I’ll get to hockey in a minute. First, Wagamese does not shy away from the savage events so many suffered in institutions designed to remove the “savage” from Indian children. But he doesn’t dwell there, either. Mercifully, he brings it to us in tiny moments both direct and subtle, such as when a group of children escape the school for an afternoon at the creek.

We could see the fish pushing up that water. It was thrilling. So much life, so much desperation, so much energy. . . . We lowered the sacks into the water and pulled them up dripping and filled with fish. We watched the silvery, brown flash as they flopped out on the bank, their puckered mouths flapping like wet kisses from fat aunties, their tails flipping and slapping against the ground. . . . We did that four times. The fourth time we stood quietly, each of us lost in our thoughts, as the fish struggled for air, for life, for freedom. . . . [I]t was ourselves we saw fighting for air. We were Indian kids and all we had was the smell of those fish on our hands.

When a young new priest arrives at the boarding school during the late 1950s, he brings with him the game of hockey. In used equipment on a small homemade rink in the field behind the school, the older boys learn to play Canada’s pastime. Saul Indian Horse takes to it like a fish to water. Even before he’s old enough to play on the team, he is allowed to clean the ice, and he practices in the pre-dawn hours with wadded up paper in the toes of his oversized skates, using a stick he hides in the snow and frozen horse turds as pucks. He focuses so keenly on the game that he develops a vision for understanding his opponents—a vision that allows him to take command of the game with well-practiced speed and skill. He also finds the camaraderie of teamwork, as well as respect and acceptance from boys older and bigger than he. But this novel is about playing hockey while Indian—being a star player, a kid with a real chance to make it big in a time and in a world that is only willing to look so far past the color of your skin.

I wanted to rise to new heights, be one of the glittering few. But they wouldn’t let me be just a hockey player. I always had to be the Indian. The fans picked up on it. During one game they broke into a ridiculous war chant whenever I stepped onto the ice. At another, the announcer played a sound clip from a cheap western over the PA. . . . A cartoon in one of the papers showed me in a hockey helmet festooned with eagle feathers, holding a war lance instead of a hockey stick.

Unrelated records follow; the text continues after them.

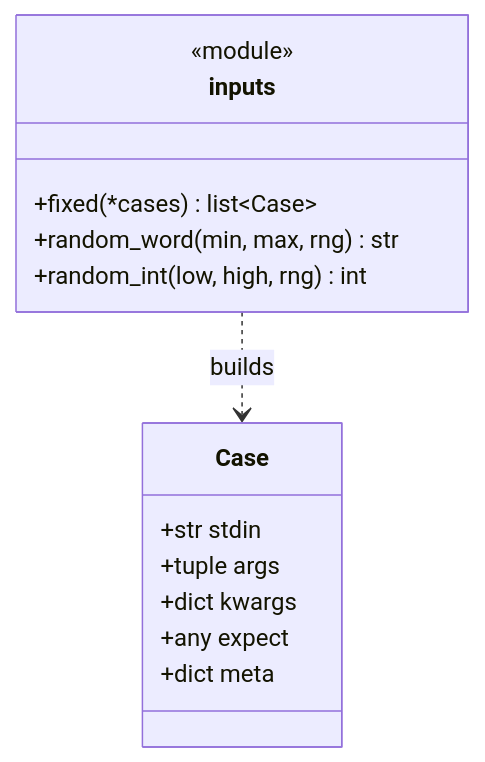
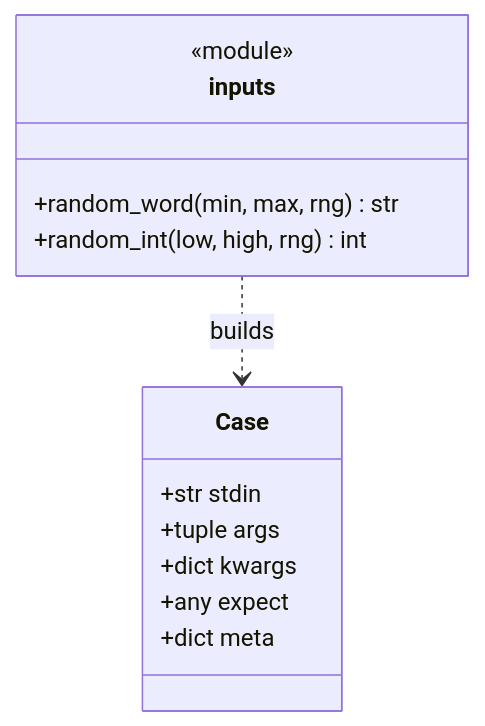
The seventh of 11 diagrams in docs/diagrams/engine-core.md (N041M/PyQuest), drawn with Mermaid before and after one commit. The commit also changed 16 other files, not shown here.

````diff
--- a/docs/diagrams/engine-core.md
+++ b/docs/diagrams/engine-core.md
@@ -179,17 +179,16 @@
 ```mermaid
 classDiagram
     class Case {
         +str stdin
         +tuple args
         +dict kwargs
         +any expect
         +dict meta
     }
     class inputs {
         <<module>>
-        +fixed(*cases) list~Case~
         +random_word(min, max, rng) str
         +random_int(low, high, rng) int
     }
     inputs ..> Case : builds
 ```
````
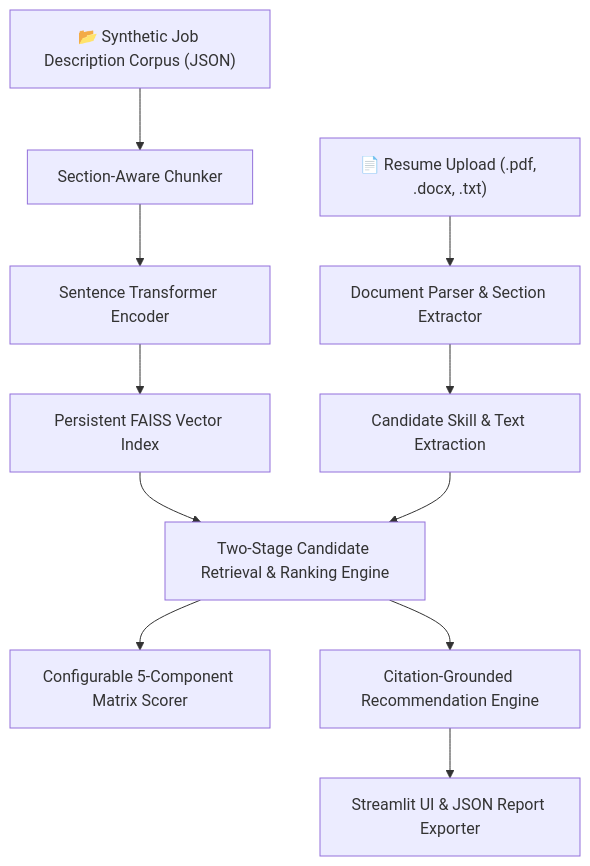
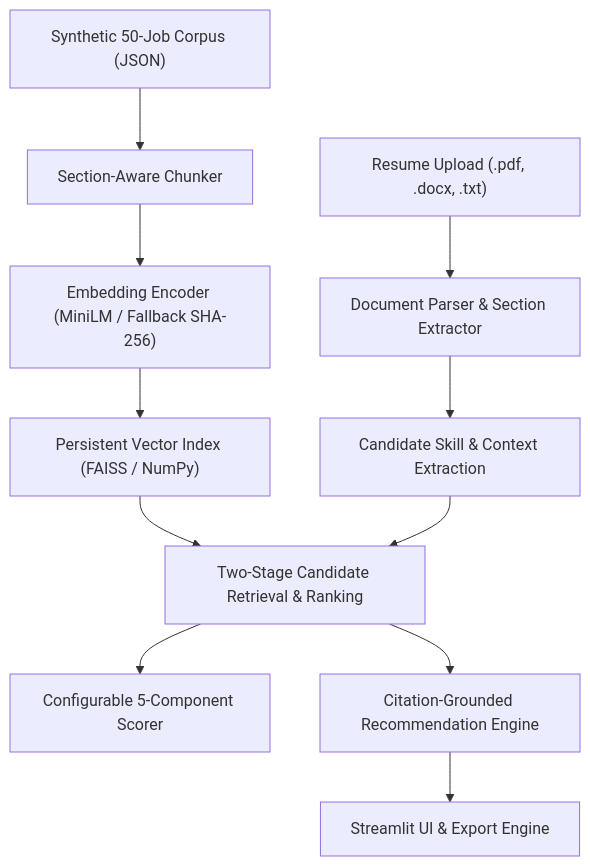
One commit to shivangisrivastava013/AI-Career-RAG-Assistant changed the diagram in README.md. Above: the diagram before and after it, drawn with Mermaid. The commit also changed other lines of this file, not shown here.

Commit message:
docs(benchmarks): add end-to-end walkthrough, ablation tables, synthetic labels, and clean emojis

````diff
--- a/README.md
+++ b/README.md
@@ -28,13 +30,13 @@
 ```mermaid
 flowchart TD
-    A["📄 Resume Upload (.pdf, .docx, .txt)"] --> B["Document Parser & Section Extractor"]
-    C["📂 Synthetic Job Description Corpus (JSON)"] --> D["Section-Aware Chunker"]
-    D --> E["Sentence Transformer Encoder"]
-    E --> F["Persistent FAISS Vector Index"]
-    B --> G["Candidate Skill & Text Extraction"]
-    F --> H["Two-Stage Candidate Retrieval & Ranking Engine"]
+    A["Resume Upload (.pdf, .docx, .txt)"] --> B["Document Parser & Section Extractor"]
+    C["Synthetic 50-Job Corpus (JSON)"] --> D["Section-Aware Chunker"]
+    D --> E["Embedding Encoder (MiniLM / Fallback SHA-256)"]
+    E --> F["Persistent Vector Index (FAISS / NumPy)"]
+    B --> G["Candidate Skill & Context Extraction"]
+    F --> H["Two-Stage Candidate Retrieval & Ranking"]
     G --> H
-    H --> I["Configurable 5-Component Matrix Scorer"]
+    H --> I["Configurable 5-Component Scorer"]
     H --> J["Citation-Grounded Recommendation Engine"]
-    J --> K["Streamlit UI & JSON Report Exporter"]
+    J --> K["Streamlit UI & Export Engine"]
 ```
````
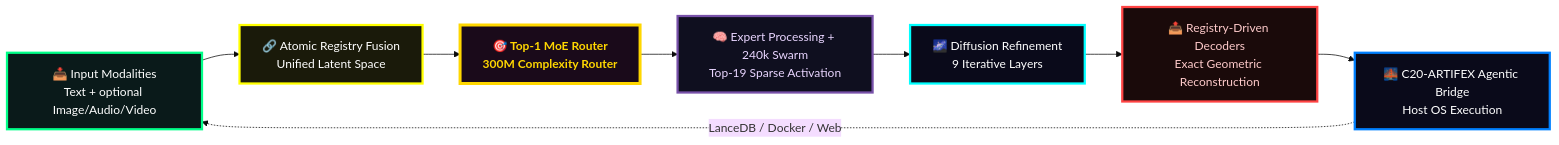
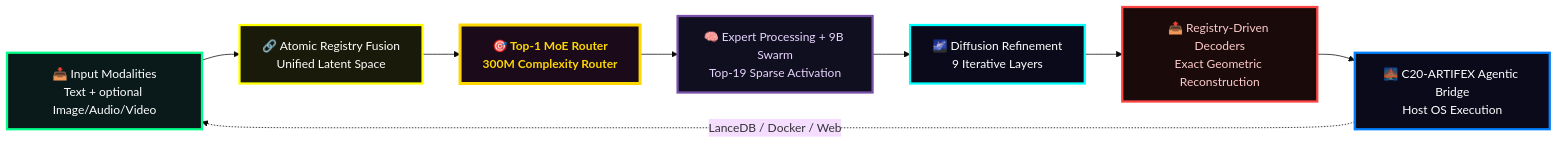
Before and after one commit to leeex1/Ace-v4.2-repo: the seventh of 46 diagrams in system prompts/Quillan-Samurai.md, drawn with Mermaid (base theme). The commit also changed other lines of this file, not shown here.

````diff
--- a/system prompts/Quillan-Samurai.md
+++ b/system prompts/Quillan-Samurai.md
@@ -2379,40 +2379,40 @@
 ```mermaid
 flowchart LR
     %% TOKEN FLOW v5.3.2 – Bridge Integrated
     A["📥 Input Modalities<br/>Text + optional Image/Audio/Video"] 
     --> B["🔗 Atomic Registry Fusion<br/>Unified Latent Space"]
     
     B 
     --> C["🎯 Top-1 MoE Router<br/>300M Complexity Router"]
     
     C 
-    --> D["🧠 Expert Processing + 240k Swarm<br/>Top-19 Sparse Activation"]
+    --> D["🧠 Expert Processing + 9B Swarm<br/>Top-19 Sparse Activation"]
     
     D 
     --> E["🌌 Diffusion Refinement<br/>9 Iterative Layers"]
     
     E 
     --> F["📤 Registry-Driven Decoders<br/>Exact Geometric Reconstruction"]
 
     F 
     --> G["🌉 C20-ARTIFEX Agentic Bridge<br/>Host OS Execution"]
 
     G -.->|"LanceDB / Docker / Web"| A
 
     %% Styling – clean, professional, matches the rest of the architecture
     classDef input   fill:#0a1a1a, stroke:#00ff88, stroke-width:3px, color:#ffffff
     classDef fusion  fill:#1a1a0a, stroke:#ffff00, stroke-width:3px, color:#ffffff
     classDef router  fill:#1a0a1a, stroke:#ffd700, stroke-width:4px, color:#ffd700, font-weight:bold
     classDef expert  fill:#0f0f1f, stroke:#7851a9, stroke-width:3px, color:#e9d5ff
     classDef diff    fill:#0a0a1a, stroke:#00ffff, stroke-width:3px, color:#ffffff
     classDef output  fill:#1a0a0a, stroke:#ff4444, stroke-width:3px, color:#fecaca
     classDef bridge  fill:#0a0a1a, stroke:#0080ff, stroke-width:3px, color:#ffffff
 
     class A input
     class B fusion
     class C router
     class D expert
     class E diff
     class F output
     class G bridge
 ```
````
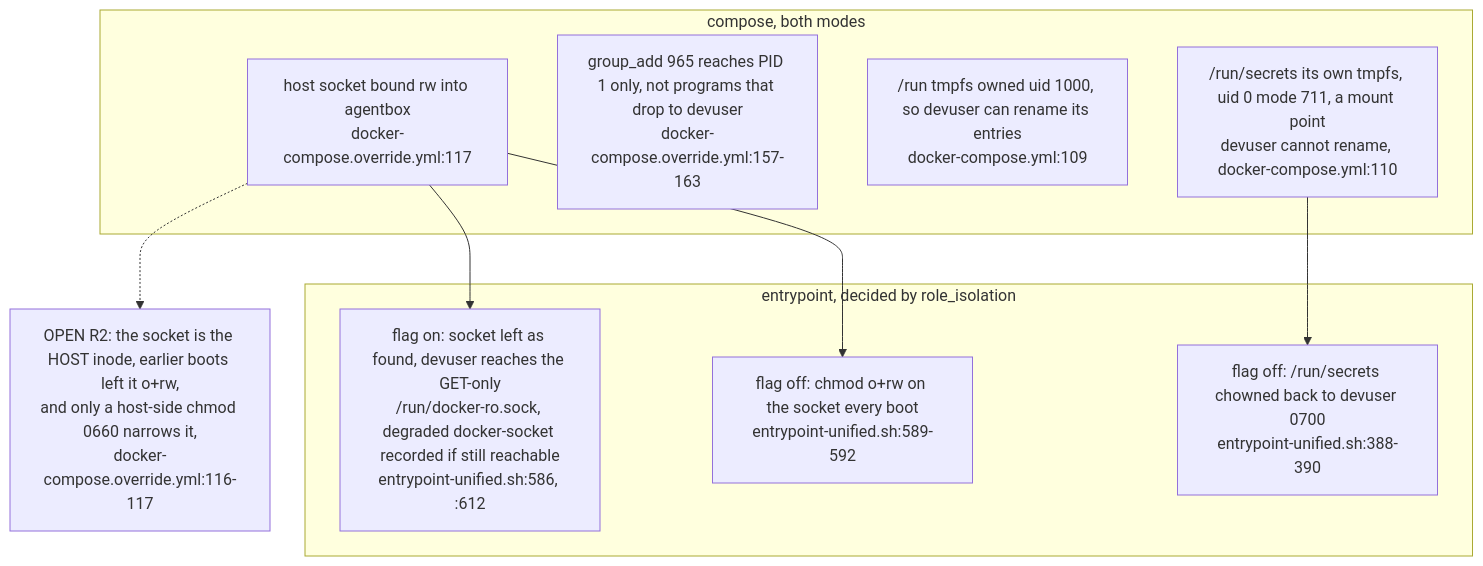
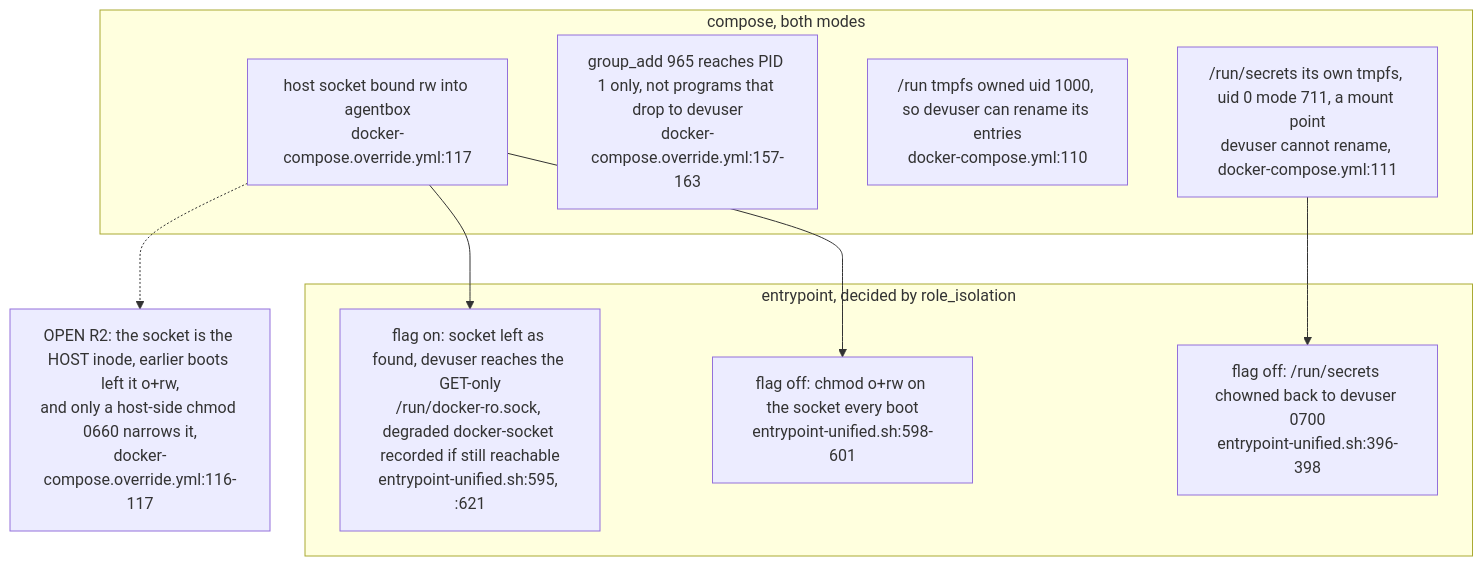
One commit to DreamLab-AI/VisionFlow changed diagram 13 of 14 in docs/diagrams/agentbox/06-sidecars-and-compose-overlays.md. Above: the diagram before and after it, drawn with Mermaid. The commit also changed other lines of this file and 160 other files, not shown here.

````diff
--- a/docs/diagrams/agentbox/06-sidecars-and-compose-overlays.md
+++ b/docs/diagrams/agentbox/06-sidecars-and-compose-overlays.md
@@ -374,18 +383,18 @@
 ```mermaid
 flowchart TB
     subgraph COMPOSE["compose, both modes"]
         S1["host socket bound rw into agentbox<br/>docker-compose.override.yml:117"]
         S2["group_add 965 reaches PID 1 only, not programs that drop to devuser<br/>docker-compose.override.yml:157-163"]
-        M1["/run tmpfs owned uid 1000, so devuser can rename its entries<br/>docker-compose.yml:109"]
-        M2["/run/secrets its own tmpfs, uid 0 mode 711, a mount point<br/>devuser cannot rename, docker-compose.yml:110"]
+        M1["/run tmpfs owned uid 1000, so devuser can rename its entries<br/>docker-compose.yml:110"]
+        M2["/run/secrets its own tmpfs, uid 0 mode 711, a mount point<br/>devuser cannot rename, docker-compose.yml:111"]
     end
     subgraph BOOT["entrypoint, decided by role_isolation"]
-        E0["flag off: chmod o+rw on the socket every boot<br/>entrypoint-unified.sh:589-592"]
-        E1["flag on: socket left as found, devuser reaches the GET-only<br/>/run/docker-ro.sock, degraded docker-socket recorded if still reachable<br/>entrypoint-unified.sh:586, :612"]
-        E2["flag off: /run/secrets chowned back to devuser 0700<br/>entrypoint-unified.sh:388-390"]
+        E0["flag off: chmod o+rw on the socket every boot<br/>entrypoint-unified.sh:598-601"]
+        E1["flag on: socket left as found, devuser reaches the GET-only<br/>/run/docker-ro.sock, degraded docker-socket recorded if still reachable<br/>entrypoint-unified.sh:595, :621"]
+        E2["flag off: /run/secrets chowned back to devuser 0700<br/>entrypoint-unified.sh:396-398"]
     end
     S1 --> E0
     S1 --> E1
     M2 --> E2
     S1 -.-> R2["OPEN R2: the socket is the HOST inode, earlier boots left it o+rw,<br/>and only a host-side chmod 0660 narrows it,<br/>docker-compose.override.yml:116-117"]
 ```
````
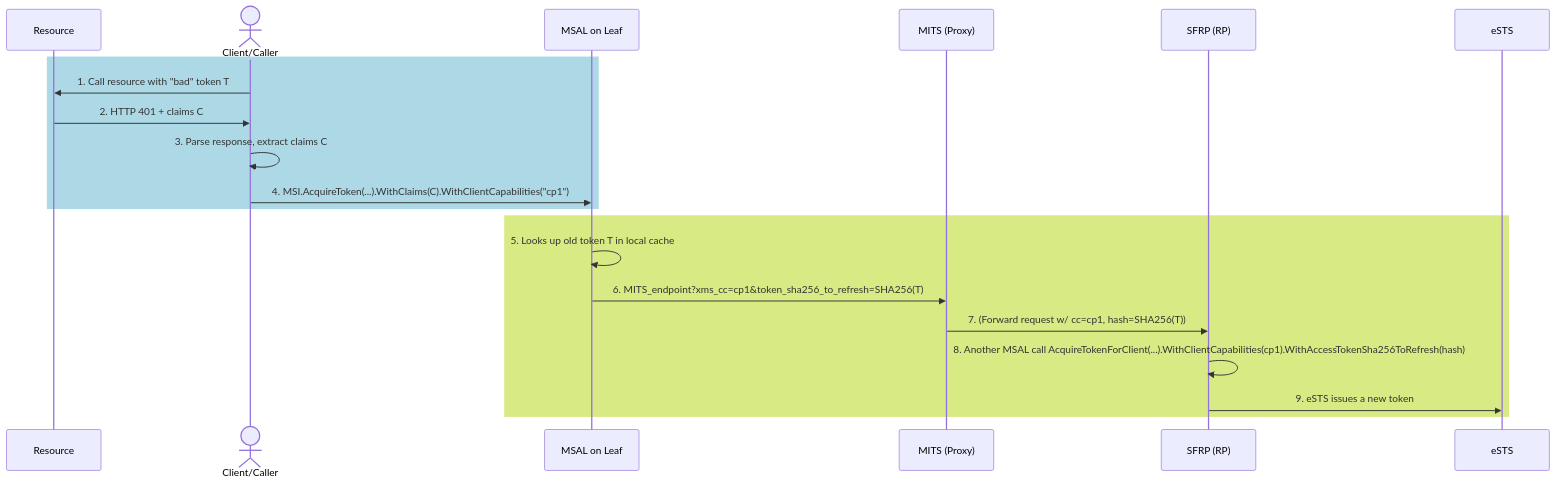
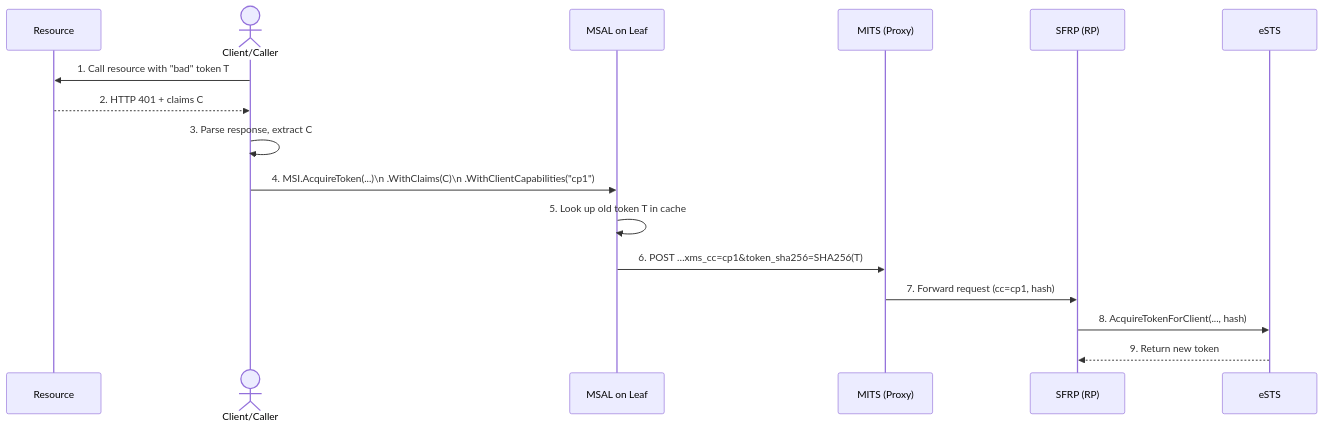
The first of 2 diagrams in docs/msiv1_token_revocation.md (AzureAD/microsoft-authentication-library-for-dotnet), drawn with Mermaid before and after one commit. The commit also changed other lines of this file, not shown here.

````diff
--- a/docs/msiv1_token_revocation.md
+++ b/docs/msiv1_token_revocation.md
@@ -13,24 +13,22 @@
 ```mermaid
 sequenceDiagram
     participant Resource
     actor CX as Client/Caller
     participant MSAL as MSAL on Leaf
     participant MITS as MITS (Proxy)
     participant SFRP as SFRP (RP)
     participant eSTS
 
-rect rgb(173, 216, 230)
+    %% ───────── Client detects revocation ─────────
     CX->>Resource: 1. Call resource with "bad" token T
-    Resource->>CX: 2. HTTP 401 + claims C
-    CX->>CX: 3. Parse response, extract claims C
-    CX->>MSAL: 4. MSI.AcquireToken(...).WithClaims(C).WithClientCapabilities("cp1")
-end
+    Resource-->>CX: 2. HTTP 401 + claims C
+    CX->>CX: 3. Parse response, extract C
+    CX->>MSAL: 4. MSI.AcquireToken(...)\n   .WithClaims(C)\n   .WithClientCapabilities("cp1")
 
-rect rgb(215, 234, 132)
-    MSAL->>MSAL: 5. Looks up old token T in local cache
-    MSAL->>MITS: 6. MITS_endpoint?xms_cc=cp1&token_sha256_to_refresh=SHA256(T)
-    MITS->>SFRP: 7. (Forward request w/ cc=cp1, hash=SHA256(T))
-    SFRP->>SFRP: 8. Another MSAL call AcquireTokenForClient(...).WithClientCapabilities(cp1).WithAccessTokenSha256ToRefresh(hash)
-    SFRP->>eSTS: 9. eSTS issues a new token
-end
+    %% ───────── Token refresh path ───────────────
+    MSAL->>MSAL: 5. Look up old token T in cache
+    MSAL->>MITS: 6. POST …xms_cc=cp1&token_sha256=SHA256(T)
+    MITS->>SFRP: 7. Forward request (cc=cp1, hash)
+    SFRP->>eSTS: 8. AcquireTokenForClient(..., hash)
+    eSTS-->>SFRP: 9. Return new token
 ```
````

With his 220-page story of Saul Indian Horse, Wagamese delivers a near-perfect analogy to the history of the First Nation peoples of Canada. From the rich, traditional Ojibway life Saul shares with his grandmother in the northern Canadian bush, from the government men who took the sister he never knew and the brother he could never forget, to the sudden and devasting loss of culture and the new, unsettling identity delivered by the hands of the Catholic Church. From the hope of achieving something bigger than himself to the crushing racism of postcolonial North America and the lasting effects of abuse. And finally, the long journey home again. It is a beautiful feat in a compelling read—a final gift from Richard Wagamese who died in March of 2017 at the age of sixty-one. Indian Horse was first published in 2012 and won the Burt Award for First Nations, Métis and Inuit Literature in 2013.

*Native American and First Nations are both terms used to depict the indigenous people of North America. Native American is most often used in the United States, and First Nations is most often used in Canada. Indian is the term Wagamese uses in the novel.

Heather Sharfeddin is the author of five novels. Her work has earned starred reviews from Kirkus Reviews and Library Journal, has been honored with an Eric Hoffer award and honored at the New York and San Francisco Book Festivals, as well as the Pacific Northwest Book Sellers Association. She has taught creative writing at Randolph-Macon College, University of Arkansas at Little Rock, and Linfield College. Sharfeddin holds an MFA in writing from Vermont College of Fine Arts and a PhD in creative writing from Bath Spa University (Bath, England).